[Code change snippets]
*****

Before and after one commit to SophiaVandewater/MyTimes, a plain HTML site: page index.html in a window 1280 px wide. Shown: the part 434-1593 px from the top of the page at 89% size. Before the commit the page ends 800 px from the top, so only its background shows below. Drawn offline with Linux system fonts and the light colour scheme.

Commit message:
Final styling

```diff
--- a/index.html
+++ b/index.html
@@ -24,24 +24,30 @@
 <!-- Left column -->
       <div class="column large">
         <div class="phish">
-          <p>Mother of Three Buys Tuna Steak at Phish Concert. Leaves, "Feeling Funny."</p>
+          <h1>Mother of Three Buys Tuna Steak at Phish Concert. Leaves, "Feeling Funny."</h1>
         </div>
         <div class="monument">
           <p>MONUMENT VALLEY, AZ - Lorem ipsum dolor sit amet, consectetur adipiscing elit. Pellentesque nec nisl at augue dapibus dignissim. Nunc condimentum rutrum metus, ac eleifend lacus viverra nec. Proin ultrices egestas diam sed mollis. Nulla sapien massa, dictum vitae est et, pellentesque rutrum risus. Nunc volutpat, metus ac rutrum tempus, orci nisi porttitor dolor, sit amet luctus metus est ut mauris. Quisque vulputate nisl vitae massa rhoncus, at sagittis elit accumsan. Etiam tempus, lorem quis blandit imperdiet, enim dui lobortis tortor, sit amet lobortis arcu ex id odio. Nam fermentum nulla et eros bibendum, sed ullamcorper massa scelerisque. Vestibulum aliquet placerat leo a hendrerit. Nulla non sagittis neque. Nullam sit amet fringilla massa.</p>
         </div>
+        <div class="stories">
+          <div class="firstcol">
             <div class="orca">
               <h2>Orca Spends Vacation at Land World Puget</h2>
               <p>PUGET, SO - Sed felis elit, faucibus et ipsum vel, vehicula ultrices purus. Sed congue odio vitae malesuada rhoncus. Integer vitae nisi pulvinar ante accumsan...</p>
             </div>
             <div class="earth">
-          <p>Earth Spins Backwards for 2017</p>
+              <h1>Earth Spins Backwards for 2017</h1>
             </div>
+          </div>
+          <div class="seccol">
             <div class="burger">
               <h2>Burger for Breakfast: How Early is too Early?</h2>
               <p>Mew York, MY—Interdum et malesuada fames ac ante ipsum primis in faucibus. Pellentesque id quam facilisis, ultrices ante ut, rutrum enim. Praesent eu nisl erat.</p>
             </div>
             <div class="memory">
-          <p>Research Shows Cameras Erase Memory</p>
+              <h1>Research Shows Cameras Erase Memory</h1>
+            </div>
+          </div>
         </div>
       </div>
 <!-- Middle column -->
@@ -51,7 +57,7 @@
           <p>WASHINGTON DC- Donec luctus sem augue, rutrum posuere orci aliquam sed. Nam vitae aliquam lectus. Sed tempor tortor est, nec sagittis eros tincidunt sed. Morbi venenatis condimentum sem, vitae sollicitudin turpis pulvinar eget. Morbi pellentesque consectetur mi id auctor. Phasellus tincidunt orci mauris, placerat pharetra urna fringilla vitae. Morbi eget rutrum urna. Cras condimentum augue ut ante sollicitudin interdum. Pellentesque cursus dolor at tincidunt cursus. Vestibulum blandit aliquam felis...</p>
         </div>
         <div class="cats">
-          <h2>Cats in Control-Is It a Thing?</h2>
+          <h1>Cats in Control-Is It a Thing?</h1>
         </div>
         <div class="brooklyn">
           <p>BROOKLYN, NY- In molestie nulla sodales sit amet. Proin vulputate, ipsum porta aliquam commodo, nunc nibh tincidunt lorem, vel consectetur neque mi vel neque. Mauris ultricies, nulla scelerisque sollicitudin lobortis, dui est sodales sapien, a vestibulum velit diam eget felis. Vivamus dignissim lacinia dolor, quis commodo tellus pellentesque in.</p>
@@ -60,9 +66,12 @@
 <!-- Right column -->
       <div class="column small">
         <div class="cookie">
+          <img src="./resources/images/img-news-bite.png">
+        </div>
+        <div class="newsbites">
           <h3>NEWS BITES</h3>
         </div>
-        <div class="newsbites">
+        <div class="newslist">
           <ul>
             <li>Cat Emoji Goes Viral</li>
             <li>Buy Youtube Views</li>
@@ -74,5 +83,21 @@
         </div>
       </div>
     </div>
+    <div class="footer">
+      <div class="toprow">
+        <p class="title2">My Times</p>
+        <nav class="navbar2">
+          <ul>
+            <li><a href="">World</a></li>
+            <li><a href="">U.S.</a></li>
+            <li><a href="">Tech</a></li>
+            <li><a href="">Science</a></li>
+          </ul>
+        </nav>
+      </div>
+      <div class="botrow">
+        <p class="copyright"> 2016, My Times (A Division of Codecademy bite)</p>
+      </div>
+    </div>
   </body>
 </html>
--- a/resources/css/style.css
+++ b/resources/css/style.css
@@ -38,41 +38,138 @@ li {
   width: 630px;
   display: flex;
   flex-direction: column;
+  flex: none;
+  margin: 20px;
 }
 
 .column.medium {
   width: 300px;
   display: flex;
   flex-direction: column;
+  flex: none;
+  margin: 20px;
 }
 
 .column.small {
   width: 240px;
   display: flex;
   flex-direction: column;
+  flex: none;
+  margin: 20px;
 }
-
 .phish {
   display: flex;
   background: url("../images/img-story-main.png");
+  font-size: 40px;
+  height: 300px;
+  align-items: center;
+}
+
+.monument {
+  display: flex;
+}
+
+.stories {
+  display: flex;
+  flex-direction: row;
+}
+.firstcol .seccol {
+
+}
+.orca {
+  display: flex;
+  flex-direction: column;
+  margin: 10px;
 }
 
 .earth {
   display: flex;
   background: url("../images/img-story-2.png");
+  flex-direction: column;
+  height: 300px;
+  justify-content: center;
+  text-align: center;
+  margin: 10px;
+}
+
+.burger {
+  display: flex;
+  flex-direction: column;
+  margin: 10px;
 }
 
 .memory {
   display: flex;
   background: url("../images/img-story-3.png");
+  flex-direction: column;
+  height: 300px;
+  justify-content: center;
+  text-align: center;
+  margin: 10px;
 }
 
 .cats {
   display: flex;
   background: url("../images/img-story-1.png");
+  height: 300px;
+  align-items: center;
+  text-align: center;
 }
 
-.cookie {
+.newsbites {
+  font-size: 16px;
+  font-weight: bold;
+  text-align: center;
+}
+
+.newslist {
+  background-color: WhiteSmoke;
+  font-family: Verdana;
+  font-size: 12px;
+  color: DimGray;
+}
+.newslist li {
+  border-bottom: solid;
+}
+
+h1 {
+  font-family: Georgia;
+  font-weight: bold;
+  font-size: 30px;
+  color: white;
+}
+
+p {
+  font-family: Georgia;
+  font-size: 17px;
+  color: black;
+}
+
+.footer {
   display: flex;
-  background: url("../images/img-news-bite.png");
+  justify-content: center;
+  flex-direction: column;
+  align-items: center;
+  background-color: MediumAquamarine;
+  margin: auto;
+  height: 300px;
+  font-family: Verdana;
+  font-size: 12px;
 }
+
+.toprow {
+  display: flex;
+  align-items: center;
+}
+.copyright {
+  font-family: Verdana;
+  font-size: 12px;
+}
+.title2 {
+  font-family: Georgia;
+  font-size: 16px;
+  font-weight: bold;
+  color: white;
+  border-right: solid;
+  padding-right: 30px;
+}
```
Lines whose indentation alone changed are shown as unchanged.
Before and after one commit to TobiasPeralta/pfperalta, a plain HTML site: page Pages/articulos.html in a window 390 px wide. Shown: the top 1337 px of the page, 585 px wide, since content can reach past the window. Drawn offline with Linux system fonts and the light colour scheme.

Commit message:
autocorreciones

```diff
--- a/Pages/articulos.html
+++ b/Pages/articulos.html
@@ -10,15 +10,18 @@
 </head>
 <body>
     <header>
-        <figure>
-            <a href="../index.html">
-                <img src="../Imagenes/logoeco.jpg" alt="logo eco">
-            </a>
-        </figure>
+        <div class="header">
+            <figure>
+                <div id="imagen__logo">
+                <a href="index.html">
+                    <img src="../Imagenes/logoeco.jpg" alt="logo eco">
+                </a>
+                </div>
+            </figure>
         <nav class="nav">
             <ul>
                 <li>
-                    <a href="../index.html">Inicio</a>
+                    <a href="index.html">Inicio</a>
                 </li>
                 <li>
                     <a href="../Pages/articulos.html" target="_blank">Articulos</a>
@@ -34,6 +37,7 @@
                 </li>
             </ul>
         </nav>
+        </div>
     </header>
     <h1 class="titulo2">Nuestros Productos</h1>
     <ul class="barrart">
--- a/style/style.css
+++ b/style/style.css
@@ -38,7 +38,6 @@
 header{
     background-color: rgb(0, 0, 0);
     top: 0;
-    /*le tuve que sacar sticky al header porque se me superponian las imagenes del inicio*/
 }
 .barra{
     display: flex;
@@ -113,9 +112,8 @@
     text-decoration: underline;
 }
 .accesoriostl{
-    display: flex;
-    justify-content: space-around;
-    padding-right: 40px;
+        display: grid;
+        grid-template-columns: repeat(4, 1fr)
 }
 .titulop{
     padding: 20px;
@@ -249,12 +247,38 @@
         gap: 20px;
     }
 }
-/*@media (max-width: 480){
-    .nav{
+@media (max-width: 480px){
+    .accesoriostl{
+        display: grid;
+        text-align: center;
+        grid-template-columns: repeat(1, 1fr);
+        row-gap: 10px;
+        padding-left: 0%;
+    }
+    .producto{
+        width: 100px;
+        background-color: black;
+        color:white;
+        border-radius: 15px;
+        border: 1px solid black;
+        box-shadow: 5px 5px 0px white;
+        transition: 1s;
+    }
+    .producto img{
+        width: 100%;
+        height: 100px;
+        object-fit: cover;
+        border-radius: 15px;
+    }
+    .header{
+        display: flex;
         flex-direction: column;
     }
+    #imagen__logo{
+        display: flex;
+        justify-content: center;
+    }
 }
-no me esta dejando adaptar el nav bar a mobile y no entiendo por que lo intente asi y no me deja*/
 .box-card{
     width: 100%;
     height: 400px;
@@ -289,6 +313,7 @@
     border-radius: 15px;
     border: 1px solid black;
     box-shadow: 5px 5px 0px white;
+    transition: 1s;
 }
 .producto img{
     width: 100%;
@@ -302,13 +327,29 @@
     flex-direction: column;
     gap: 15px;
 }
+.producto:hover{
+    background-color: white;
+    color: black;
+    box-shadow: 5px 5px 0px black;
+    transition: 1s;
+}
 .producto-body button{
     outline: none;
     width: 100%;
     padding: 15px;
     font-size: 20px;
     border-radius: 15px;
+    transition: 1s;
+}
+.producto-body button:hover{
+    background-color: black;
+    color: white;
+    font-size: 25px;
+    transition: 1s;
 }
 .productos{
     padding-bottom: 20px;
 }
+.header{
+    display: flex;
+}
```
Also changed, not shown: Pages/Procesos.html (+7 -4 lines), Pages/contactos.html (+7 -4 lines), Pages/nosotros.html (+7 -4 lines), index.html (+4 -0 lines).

*****

Copy out all lines from the records where the word "size" appears.

**Solved exercise**
Before and after one commit to SophiaVandewater/MyTimes, a plain HTML site: page index.html in a window 1280 px wide. Shown: the part 434-1593 px from the top of the page at 89% size. Before the commit the page ends 800 px from the top, so only its background shows below. Drawn offline with Linux system fonts and the light colour scheme.
+  font-size: 40px;
+  font-size: 16px;
+  font-size: 12px;
+  font-size: 30px;
+  font-size: 17px;
+  font-size: 12px;
+  font-size: 12px;
+  font-size: 16px;
     font-size: 20px;
+    font-size: 25px;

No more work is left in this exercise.